Victoria police will be stepping up enforcement, handing out tickets to drivers caught using the priority bus and bikes lanes on Douglas Street next week.
Earlier this week, B.C. Transit, in partnership with Victoria police and the City of Victoria, launched an education and enforcement campaign to remind drivers of the rules in the bus and bike priority lanes along Douglas Street.
Police began the week by patrolling the priority lanes along the busy corridor, providing educational information about lanes and a free bus ticket. However, next week, police will be stepping up enforcement and slapping drivers with a $109 fine if they’re caught using the lanes.
“There are virtually markings and signs in every block. There’s no reason that any driver should not know that they’re in a priority lane during the time that they’re not supposed to be there,” said acting Victoria police chief Del Manak, adding they’ll specifically be looking for drivers who are choosing to ignore the signs.
“Our enforcement will be strategic and we’ll only be ticketing drivers who are knowingly disobeying the signage.”
The bus and bike priority lanes, which are slightly wider than the other lanes, operate weekdays from 6 a.m. to 9 a.m. southbound from Hillside Avenue to Fisgard Street, and 3 p.m. to 6 p.m. northbound from Fisgard to Tolmie.
Vehicles are still allowed to enter the lane if making a right hand turn within the current block.
In 2014, B.C. Transit rolled out the bus lanes. Phase one included expanding the lane, north and southbound along Hillside Avenue and phase two included expansion along Hillside and Tolmie north. Within the next four to six weeks, construction will begin on the southbound lane from Tolmie to Hillside.
In February, the province announced it would inject $6.45 million to extend the northbound bus lane along Douglas Street between Tolmie Avenue and Saanich Road as well.
Manuel Achadinha, B.C. Transit chief executive officer and president, said over the past few months, drivers have been gravitating back into the priority lanes. The campaign is being used to re-educate drivers to keep the priority lanes free in order to keep transit running smoothly in and out of the downtown core.
“If the lanes get congested it’ll just be like another lane in traffic. What we’re trying to do is create a reliable corridor for people who choose to take transit so they can get from home to downtown and back home again,” he said, adding Douglas is the busiest transit corridor, with 88 buses travelling along the route during peak hours.
“The highest level of demand that we have is on this corridor, so it’s important it remains efficient, effective and reliable for our customers.”

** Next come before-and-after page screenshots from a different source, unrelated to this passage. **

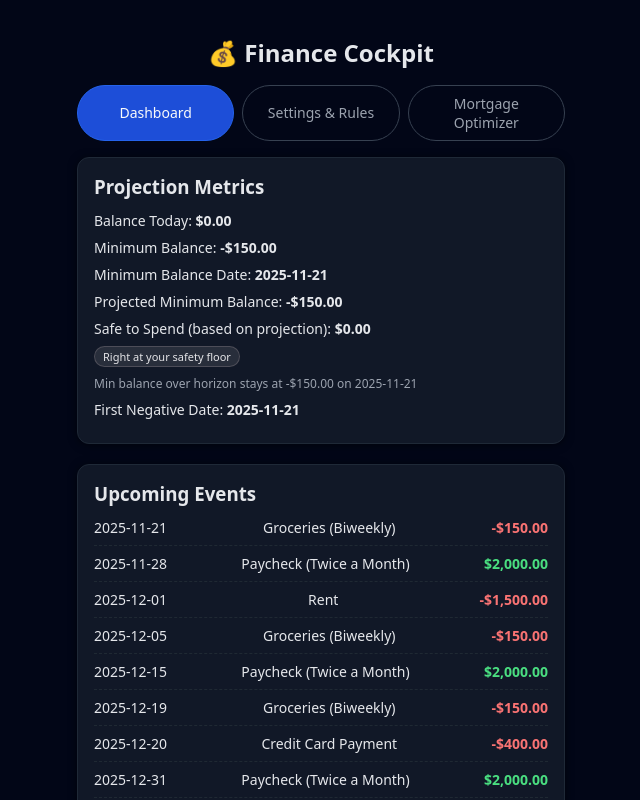
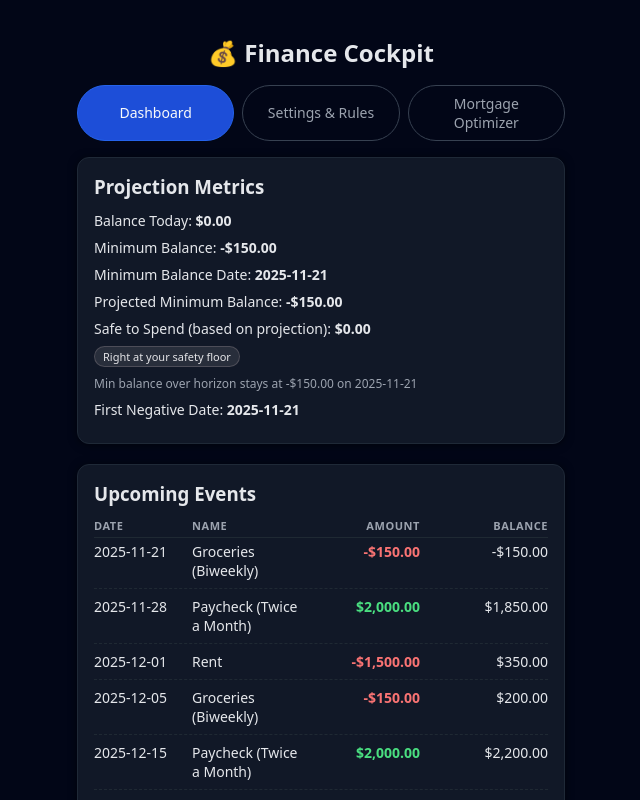
Before and after one commit to shourmoon/finance-cockpit, a React (Vite) app: page / in a window 1280 px wide. Shown: the top 800 px of the page, without its empty margins (319-959 px from the left). Built offline with nearby package versions, Linux system fonts and the light colour scheme.

Commit message:
Bug fixes

```diff
--- a/src/App.tsx
+++ b/src/App.tsx
@@ -41,8 +41,14 @@ export default function App() {
   );
   const [mortgageExtraPayment, setMortgageExtraPayment] = useState(0);
 
-  const { metrics, events } = runCashflowProjection(state);
+  const { metrics, events, timeline } = runCashflowProjection(state);
   const safe = computeSafeToSpend(state);
+
+  const runningBalanceByDate = new Map<string, number>();
+  for (const point of timeline) {
+    runningBalanceByDate.set(point.date, point.balance);
+  }
+
   useEffect(() => {
     saveAppState(state);
   }, [state]);
@@ -334,28 +340,51 @@ export default function App() {
 
           <div style={styles.card}>
             <h3 style={styles.cardTitle}>Upcoming Events</h3>
-            {events.map((e) => (
+            {events.length === 0 ? (
+              <div style={{ fontSize: 13, color: "#9ca3af" }}>
+                No upcoming events in this horizon.
+              </div>
+            ) : (
+              <>
+                <div style={styles.eventHeaderRow}>
+                  <span style={styles.eventDateCell}>Date</span>
+                  <span style={styles.eventNameCell}>Name</span>
+                  <span style={styles.eventAmountCell}>Amount</span>
+                  <span style={styles.eventBalanceCell}>Balance</span>
+                </div>
+                {events.map((e) => {
+                  const runningBalance = runningBalanceByDate.get(e.date);
+                  return (
                     <div
                       key={e.id}
                       style={styles.eventRow}
                       onClick={() => setSelectedEvent(e)}
                     >
-                <span>{e.date}</span>
-                <span>
+                      <span style={styles.eventDateCell}>{e.date}</span>
+                      <span style={styles.eventNameCell}>
                         {e.ruleName}
                         {e.isOverridden && " *"}
                       </span>
-
                       <span
                         style={{
-                    color: e.effectiveAmount >= 0 ? "#4ade80" : "#f97373",
+                          ...styles.eventAmountCell,
+                          color:
+                            e.effectiveAmount >= 0 ? "#4ade80" : "#f97373",
                           fontWeight: 600,
                         }}
                       >
                         {formatMoney(e.effectiveAmount)}
                       </span>
+                      <span style={styles.eventBalanceCell}>
+                        {runningBalance !== undefined
+                          ? formatMoney(runningBalance)
+                          : "—"}
+                      </span>
                     </div>
-            ))}
+                  );
+                })}
+              </>
+            )}
           </div>
         </>
       )}
@@ -582,9 +611,40 @@ const styles: Record<string, any> = {
     borderColor: "rgba(248, 113, 113, 0.8)",
     color: "#fecaca",
   },
+
+  eventHeaderRow: {
+    display: "flex",
+    alignItems: "baseline",
+    gap: 8,
+    fontSize: 11,
+    fontWeight: 600,
+    paddingBottom: 4,
+    borderBottom: "1px solid #1f2933",
+    marginBottom: 4,
+    textTransform: "uppercase",
+    letterSpacing: "0.05em",
+    color: "#9ca3af",
+  },
+  eventDateCell: {
+    flex: "0 0 90px",
+    textAlign: "left",
+  },
+  eventNameCell: {
+    flex: "1 1 auto",
+    textAlign: "left",
+  },
+  eventAmountCell: {
+    flex: "0 0 110px",
+    textAlign: "right",
+  },
+  eventBalanceCell: {
+    flex: "0 0 120px",
+    textAlign: "right",
+  },
   eventRow: {
     display: "flex",
-    justifyContent: "space-between",
+    alignItems: "baseline",
+    gap: 8,
     fontSize: 14,
     paddingBottom: 8,
     borderBottom: "1px dashed #1f2933",
--- a/src/components/MortgageTab.tsx
+++ b/src/components/MortgageTab.tsx
@@ -35,6 +35,25 @@ function formatCurrency(value: number | null | undefined): string {
 function formatPercent(value: number | null | undefined): string {
   if (value == null || Number.isNaN(value)) return "—";
   return `${(value * 100).toFixed(2)}%`;
+}
+
+function formatMonthsAsYearsMonths(totalMonths: number | null | undefined): string {
+  if (totalMonths == null || !Number.isFinite(totalMonths) || totalMonths <= 0) {
+    return "—";
+  }
+  const months = Math.floor(totalMonths);
+  const years = Math.floor(months / 12);
+  const remainingMonths = months % 12;
+
+  const parts: string[] = [];
+  if (years > 0) {
+    parts.push(`${years} yr${years === 1 ? "" : "s"}`);
+  }
+  if (remainingMonths > 0) {
+    parts.push(`${remainingMonths} mo${remainingMonths === 1 ? "" : "s"}`);
+  }
+
+  return parts.join(" ");
 }
 
 function formatDateDisplay(value: string | null | undefined): string {
@@ -463,9 +482,7 @@ export default function MortgageTab() {
             <div style={styles.summaryRow}>
               <span>Months saved vs baseline</span>
               <span>
-                {comparison.monthsSaved > 0
-                  ? `${comparison.monthsSaved} months`
-                  : "—"}
+                {formatMonthsAsYearsMonths(comparison.monthsSaved)}
               </span>
             </div>
           </div>
```
Lines whose indentation alone changed are shown as unchanged.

In the future, once all priority bus and cycling lanes have been completed, there are plans to have them open to cyclists and transit 24 hours a day instead of only during select hours.